In many ways, I could probably take the blog I wrote for “Millenium” and the Backstreet Boys, and cut and paste it here for “No Strings Attached” by NSYNC. In both cases, it was their third album, and in both cases, they were massive commercial success stories. “Millenium” was the best-selling album for 1999, and “No Strings Attached” claimed the same title for 2000. In both cases, the acts were five-member “boy bands” founded by manager-turned-dirtbag Lou Pearlman, forming in the Orlando area. Another similarity I think I knew but reinforced is that while each act is supposedly 5 equal members, both groups had two lead tenors that were not only on the prettier end of the scale, they also seemed to garner most of the lead vocals. For Backstreet Boys, this was Brian Littrell and Nick Carter, with an honorable mention to Kevin Richardson, but the no-so-secret weapon of NSYNC was emerging superstar Justin Timberlake, along with the co-lead of JC Chasez. Ultimately, Justin has emerged as the triumphant force from NSYNC, based on the combined forces of his natural talent, some well-timed collaborations, and the pop-media star power from his early relationship with fellow former Mouseketeer Britney Spears. One last similarity, this record is also highly known for its lead single, “Bye Bye Bye”, although “It’s Gonna Be Me” also made it to number one.

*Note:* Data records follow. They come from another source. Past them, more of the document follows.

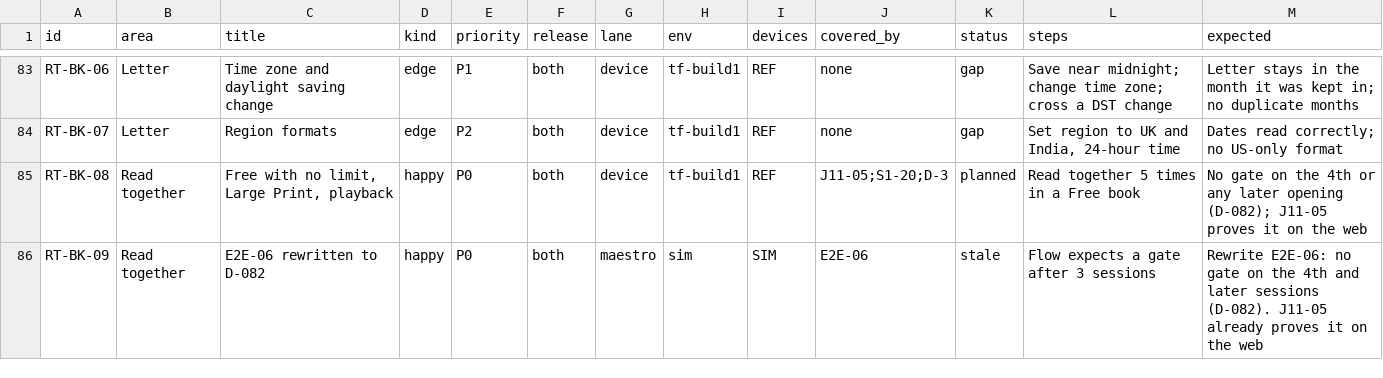
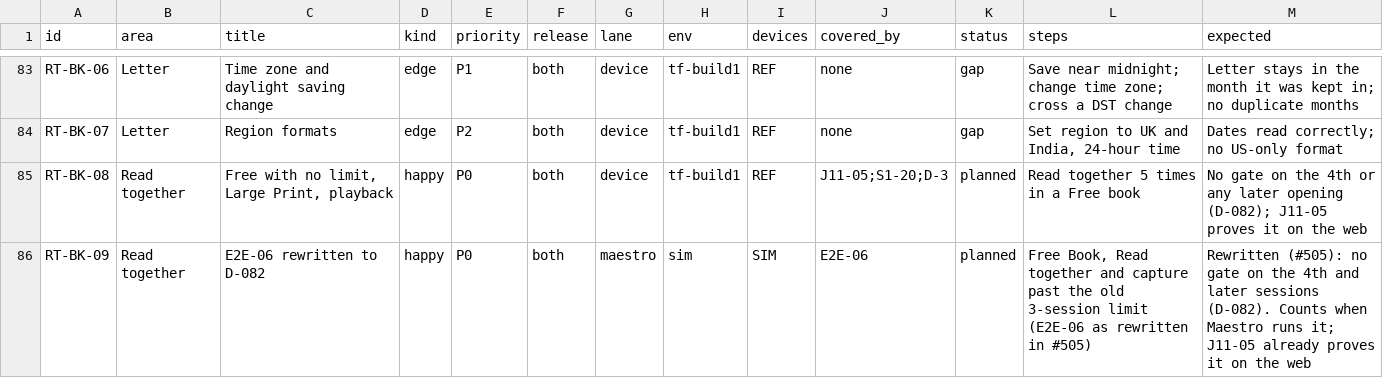
Before and after one commit to thesaurabhpareek/earlyletters, a CSV file: docs/qa/release-test-catalog.csv, drawn as a sheet; only a part is shown, gaps mark what is left out; the diff covers the shown part only.

```diff
--- a/docs/qa/release-test-catalog.csv
+++ b/docs/qa/release-test-catalog.csv
@@ -85,2 +85,2 @@ RT-BK-07,Letter,Region formats,edge,P2,both,device,tf-build1,REF,none,gap,"Set r
 RT-BK-08,Read together,"Free with no limit, Large Print, playback",happy,P0,both,device,tf-build1,REF,J11-05;S1-20;D-3,planned,Read together 5 times in a Free book,No gate on the 4th or any later opening (D-082); J11-05 proves it on the web
-RT-BK-09,Read together,E2E-06 rewritten to D-082,happy,P0,both,maestro,sim,SIM,E2E-06,stale,Flow expects a gate after 3 sessions,Rewrite E2E-06: no gate on the 4th and later sessions (D-082). J11-05 already proves it on the web
+RT-BK-09,Read together,E2E-06 rewritten to D-082,happy,P0,both,maestro,sim,SIM,E2E-06,planned,"Free Book, Read together and capture past the old 3-session limit (E2E-06 as rewritten in #505)",Rewritten (#505): no gate on the 4th and later sessions (D-082). Counts when Maestro runs it; J11-05 already proves it on the web
```
Also changed, not shown: 14 edited cells elsewhere in this file, 2 other files.
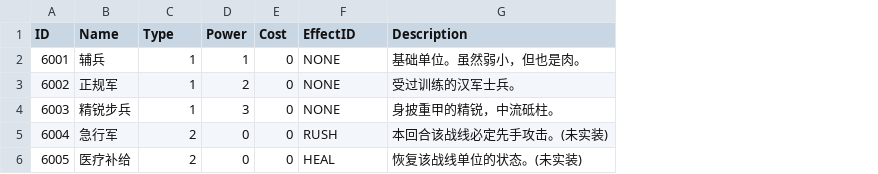
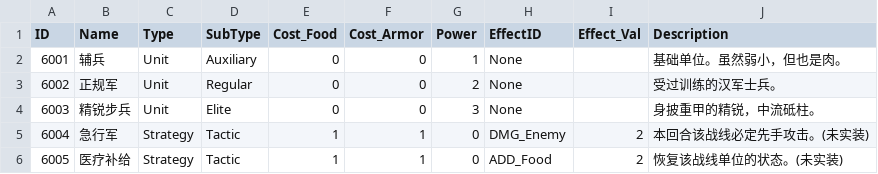
Before and after one commit to ET35te/WestPlan, a CSV file: Assets/Resources/Data/CardTable.csv, drawn as a sheet; removed rows and columns are numbered as before the commit, all else as after; the diff names each change by its address in the sheet, - before the commit and + after, or states it on an @@ line.

```diff
--- a/Assets/Resources/Data/CardTable.csv
+++ b/Assets/Resources/Data/CardTable.csv
+column D (SubType), rows 2-6: Auxiliary | Regular | Elite | Tactic | Tactic
+column E (Cost_Food), rows 2-6: 0 | 0 | 0 | 1 | 1
+column F (Cost_Armor), rows 2-6: 0 | 0 | 0 | 1 | 1
-column E (Cost), rows 2-6: all 0
+column I (Effect_Val), rows 5-6: 2 | 2
-C2:C4 (Type): 1
+C2:C4 (Type): Unit
-H2:H4 (EffectID): NONE
+H2:H4 (EffectID): None
-C5:C6 (Type): 2
+C5:C6 (Type): Strategy
-H5 (EffectID): RUSH
+H5 (EffectID): DMG_Enemy
-H6 (EffectID): HEAL
+H6 (EffectID): ADD_Food
```
Also changed, not shown: 19 other files.
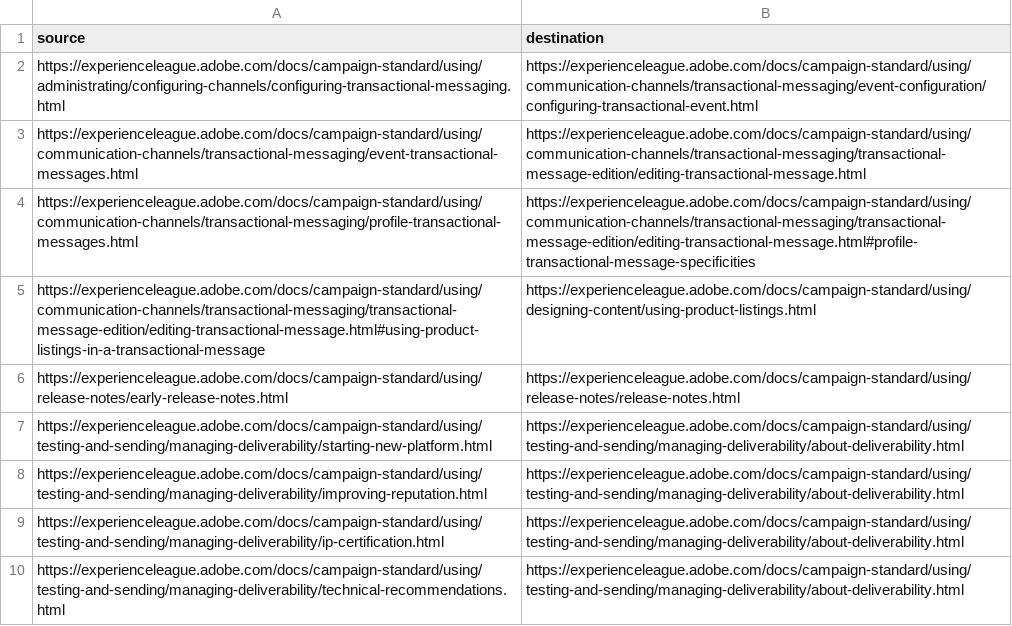
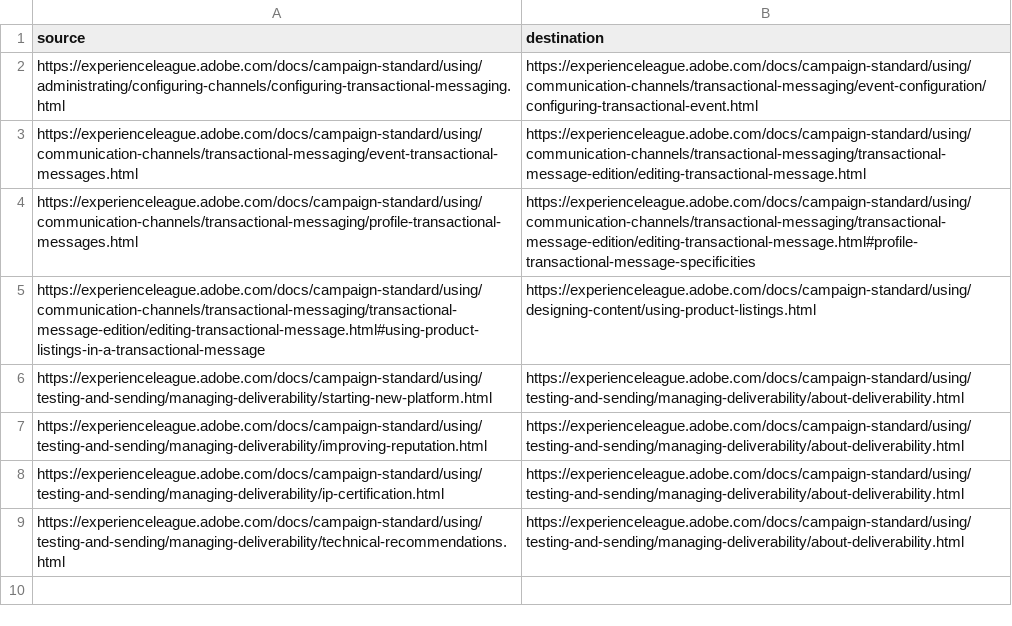
Before and after one commit to AdobeDocs/campaign-standard.sv-SE, a CSV file: redirects.csv, drawn as a sheet; the diff names each change by its address in the sheet, - before the commit and + after, or states it on an @@ line.

Commit message:
Updating Old File for core commit f5df3eb74bbd187080e5ae17d24e3dd51ff6db4d

```diff
--- a/redirects.csv
+++ b/redirects.csv
-row 6: https://experienceleague.adobe.com/docs/campaign-standard/using/release-notes/early-release-notes.html | https://experienceleague.adobe.com/docs/campaign-standard/using/release-notes/release-notes.html
```
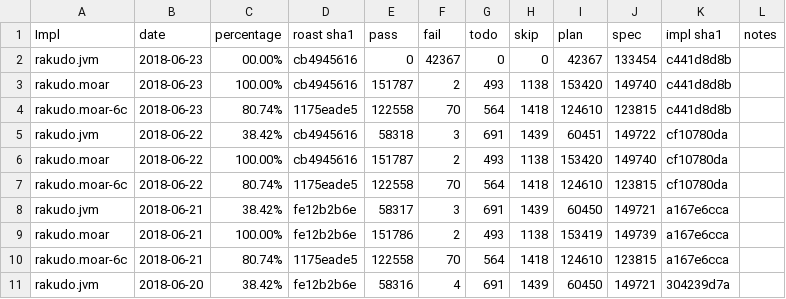
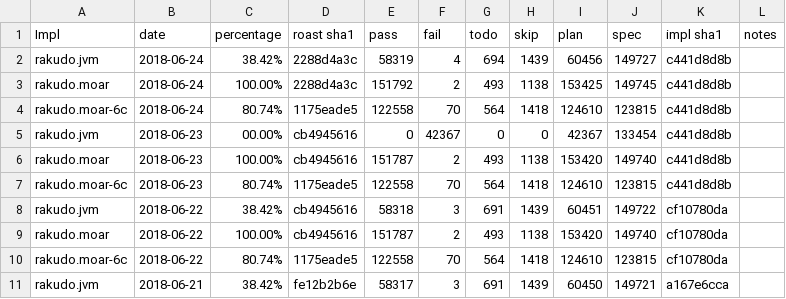
Before and after one commit to usev6/perl6-roast-data, a CSV file: perl6_pass_rates.csv, drawn as a sheet; only a part is shown; the shorter side is filled out with more unchanged rows.

```diff
--- a/perl6_pass_rates.csv
+++ b/perl6_pass_rates.csv
@@ -1,2 +1,5 @@
 Impl,date,percentage,"roast sha1",pass,fail,todo,skip,plan,spec,"impl sha1",notes
+rakudo.jvm,2018-06-24,38.42%,2288d4a3c,58319,4,694,1439,60456,149727,c441d8d8b,
+rakudo.moar,2018-06-24,100.00%,2288d4a3c,151792,2,493,1138,153425,149745,c441d8d8b,
+rakudo.moar-6c,2018-06-24,80.74%,1175eade5,122558,70,564,1418,124610,123815,c441d8d8b,
 rakudo.jvm,2018-06-23,00.00%,cb4945616,0,42367,0,0,42367,133454,c441d8d8b,
```
Also changed, not shown: 3 other files.
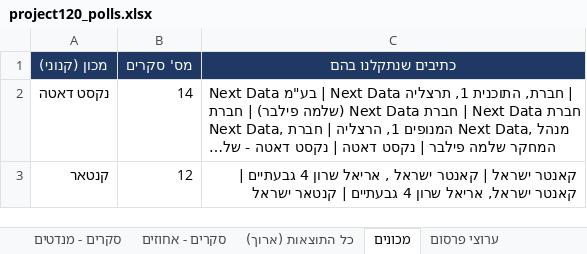
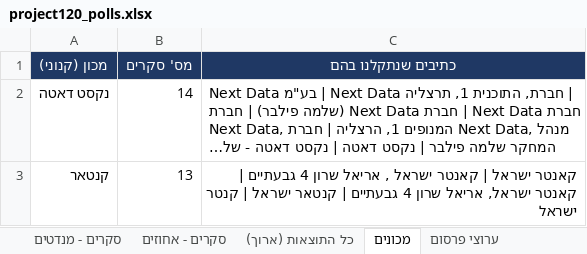
Before and after one commit to lautmanaha/project120, an Excel workbook: exports/project120_polls.xlsx, sheet מכונים, drawn as a sheet; only a part is shown; long unchanged cells end in …; values as stored, in another font and other column widths than the file's, no borders; the diff covers the shown part only; the diff names each change by its address in the sheet, - before the commit and + after, or states it on an @@ line.

```diff
--- a/exports/project120_polls.xlsx (sheet מכונים)
+++ b/exports/project120_polls.xlsx (sheet מכונים)
-B3 (מס' סקרים): 12
+B3 (מס' סקרים): 13
-C3 (כתיבים שנתקלנו בהם): …קנטאר ישראל
+C3 (כתיבים שנתקלנו בהם): …קנטאר ישראל | קנטר ישראל
```
Also changed, not shown: 2 removed rows and 2 edited cells elsewhere in this sheet, sheet כל התוצאות (ארוך), sheet סקרים - אחוזים, sheet סקרים - מנדטים, 12 other files.
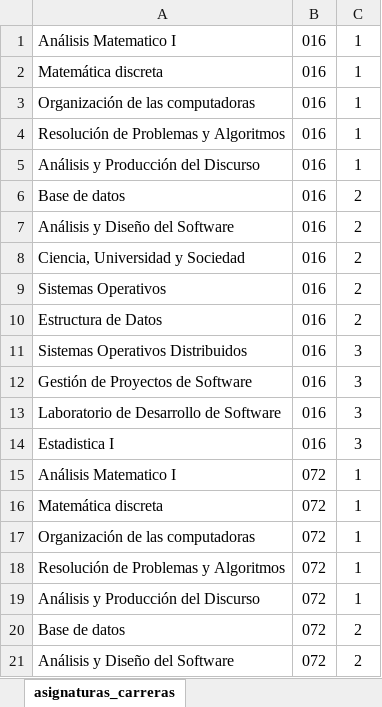
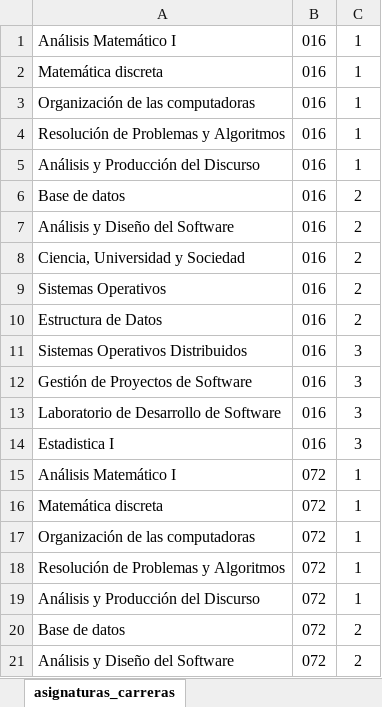
Before and after one commit to grupoyenu/yenu, an Excel workbook: 03. Analisis y diseño/04. Base de datos/03. Datos/Asignaturas_carreras/asignaturas_carreras.xlsx, sheet asignaturas_carreras, drawn as a sheet; only a part is shown; values as stored, in another font and other column widths than the file's, no borders; the diff names each change by its address in the sheet, - before the commit and + after, or states it on an @@ line.

```diff
--- a/03. Analisis y diseño/04. Base de datos/03. Datos/Asignaturas_carreras/asignaturas_carreras.xlsx (sheet asignaturas_carreras)
+++ b/03. Analisis y diseño/04. Base de datos/03. Datos/Asignaturas_carreras/asignaturas_carreras.xlsx (sheet asignaturas_carreras)
-A1: Análisis Matematico I
+A1: Análisis Matemático I
-A15: Análisis Matematico I
+A15: Análisis Matemático I
```
Also changed, not shown: 1 other file.
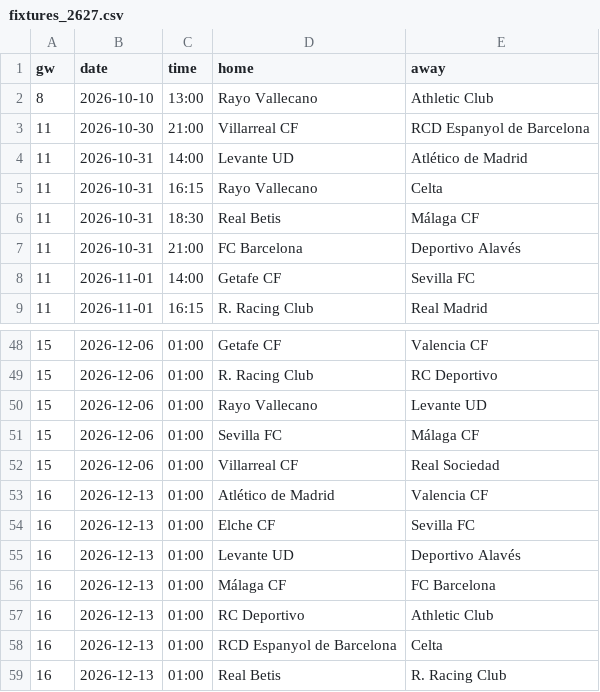
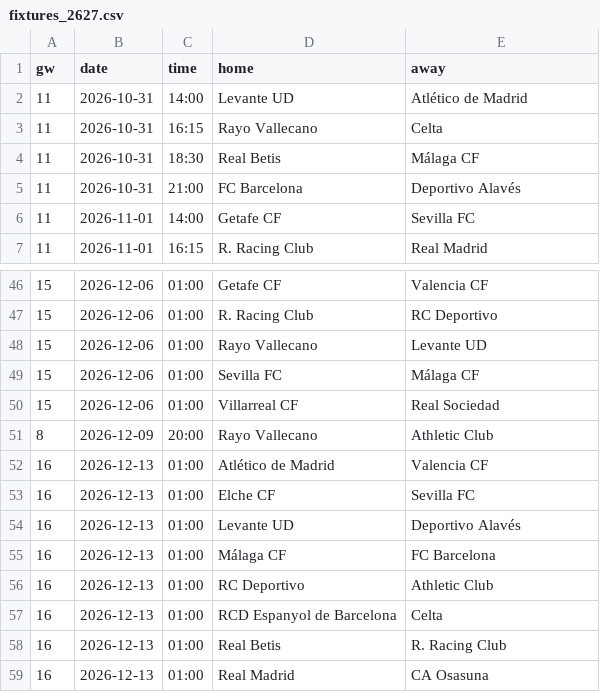
Before and after one commit to Orolu1/football-dashboard, a CSV file: data/live/ESP_1_la-liga/fixtures_2627.csv, drawn as a sheet; only a part is shown, gaps mark what is left out; the shorter side is filled out with more unchanged rows.

```diff
--- a/data/live/ESP_1_la-liga/fixtures_2627.csv
+++ b/data/live/ESP_1_la-liga/fixtures_2627.csv
@@ -1,4 +1,2 @@
 gw,date,time,home,away
-8,2026-10-10,13:00,Rayo Vallecano,Athletic Club
-11,2026-10-30,21:00,Villarreal CF,RCD Espanyol de Barcelona
 11,2026-10-31,14:00,Levante UD,Atlético de Madrid
@@ -52,2 +50,3 @@ gw,date,time,home,away
 15,2026-12-06,01:00,Villarreal CF,Real Sociedad
+8,2026-12-09,20:00,Rayo Vallecano,Athletic Club
 16,2026-12-13,01:00,Atlético de Madrid,Valencia CF
```
Also changed, not shown: data/live/ESP_1_la-liga/results_2627.csv, data/live/FRA_1_ligue-1/fixtures_2627.csv, 4 other files.
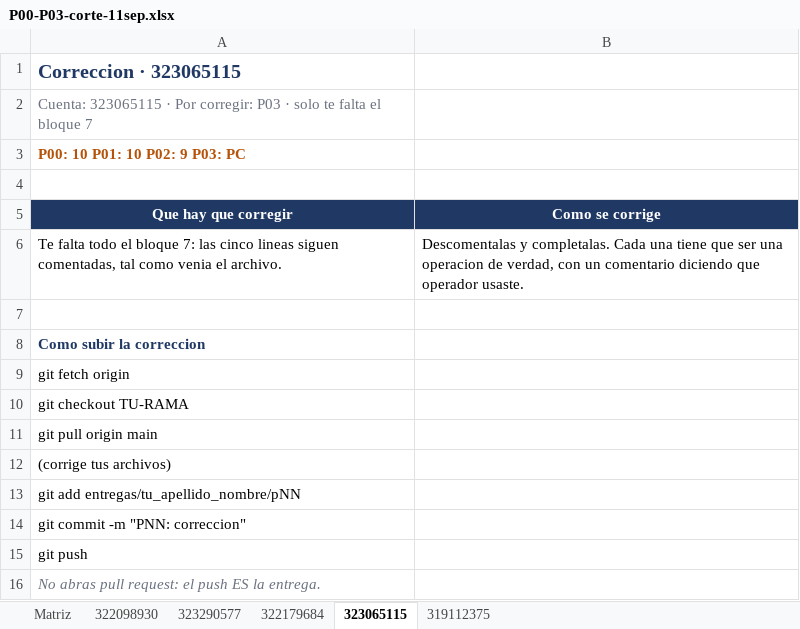
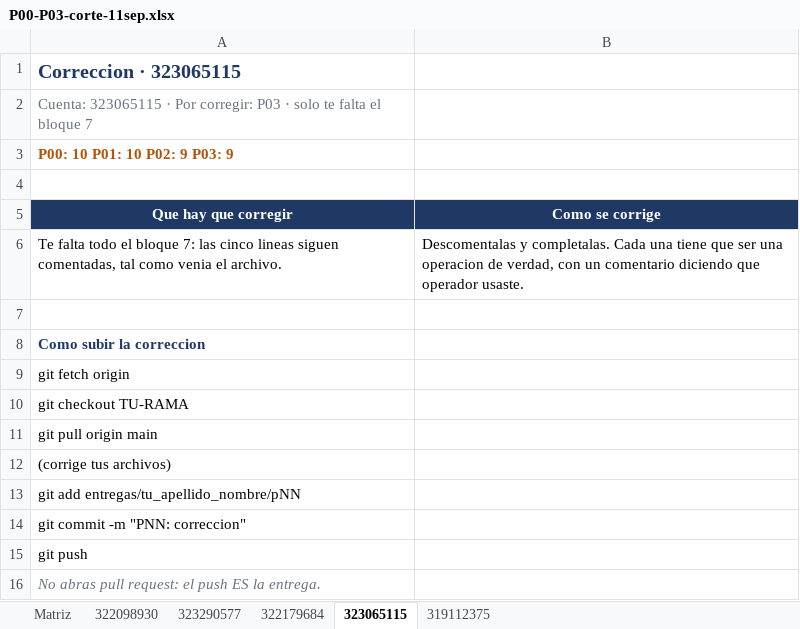
Before and after one commit to OscarRuiz21/mpoo-2027-1, an Excel workbook: calificaciones/P00-P03-corte-11sep.xlsx, sheet 323065115, drawn as a sheet; values as stored, in another font and other column widths than the file's, no borders; the diff names each change by its address in the sheet, - before the commit and + after, or states it on an @@ line.

```diff
--- a/calificaciones/P00-P03-corte-11sep.xlsx (sheet 323065115)
+++ b/calificaciones/P00-P03-corte-11sep.xlsx (sheet 323065115)
-A3 (Que hay que corregir): P00: 10 P01: 10 P02: 9 P03: PC
+A3 (Que hay que corregir): P00: 10 P01: 10 P02: 9 P03: 9
```
Also changed, not shown: sheet Matriz, sheet 322098930.
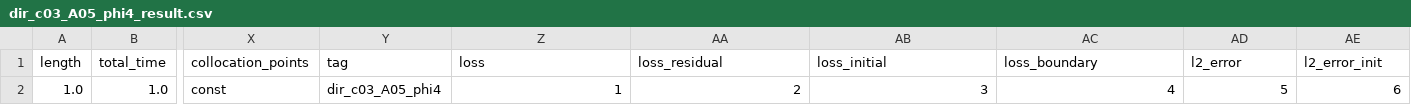
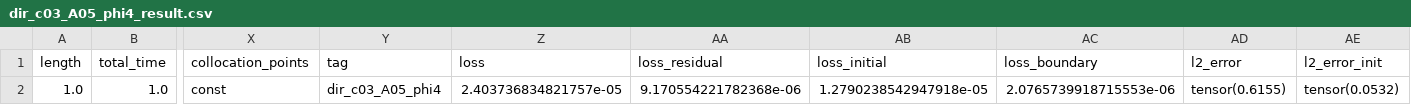
Before and after one commit to pmaczuga/pinn-comparison, a CSV file: results/dir_c03_A05_phi4/dir_c03_A05_phi4_result.csv, drawn as a sheet; only a part is shown, gaps mark what is left out; the diff names each change by its address in the sheet, - before the commit and + after, or states it on an @@ line.

```diff
--- a/results/dir_c03_A05_phi4/dir_c03_A05_phi4_result.csv
+++ b/results/dir_c03_A05_phi4/dir_c03_A05_phi4_result.csv
-Z2 (loss): 1
+Z2 (loss): 2.403736834821757e-05
-AA2 (loss_residual): 2
+AA2 (loss_residual): 9.170554221782368e-06
-AB2 (loss_initial): 3
+AB2 (loss_initial): 1.2790238542947918e-05
-AC2 (loss_boundary): 4
+AC2 (loss_boundary): 2.0765739918715553e-06
-AD2 (l2_error): 5
+AD2 (l2_error): tensor(0.6155)
-AE2 (l2_error_init): 6
+AE2 (l2_error_init): tensor(0.0532)
```
Also changed, not shown: results/dir_c03_A05_phi2/dir_c03_A05_phi2_result.csv, results/dir_c03_A05_phi6/dir_c03_A05_phi6_result.csv, 55 other files.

By comparison, if I had to pick a favorite, I think there is more energy and allure on this NSYNC album. There aren’t quite as many emotionally draining lost-love ballads, and there is even a well-timed infusion of acapella on the last song, which is a nice change of pace. With Timberlake’s ascension into superstar status beyond the group, NSYNC hasn’t maintained the same continuity or rhythm as Backstreet Boys, but even so, they all seem relatively well-adjusted and do make appearances as a group from time to time. There have been others since, and there will surely be even more to follow, but with an evolving music industry that generates more revenue from live performance and less from recorded music sales, it is hard to imagine anything quite like the side-by-side phenomenon of Backstreet Boys and NSYNC, even as acts from South Korea like BTS dominate the current genre and scene.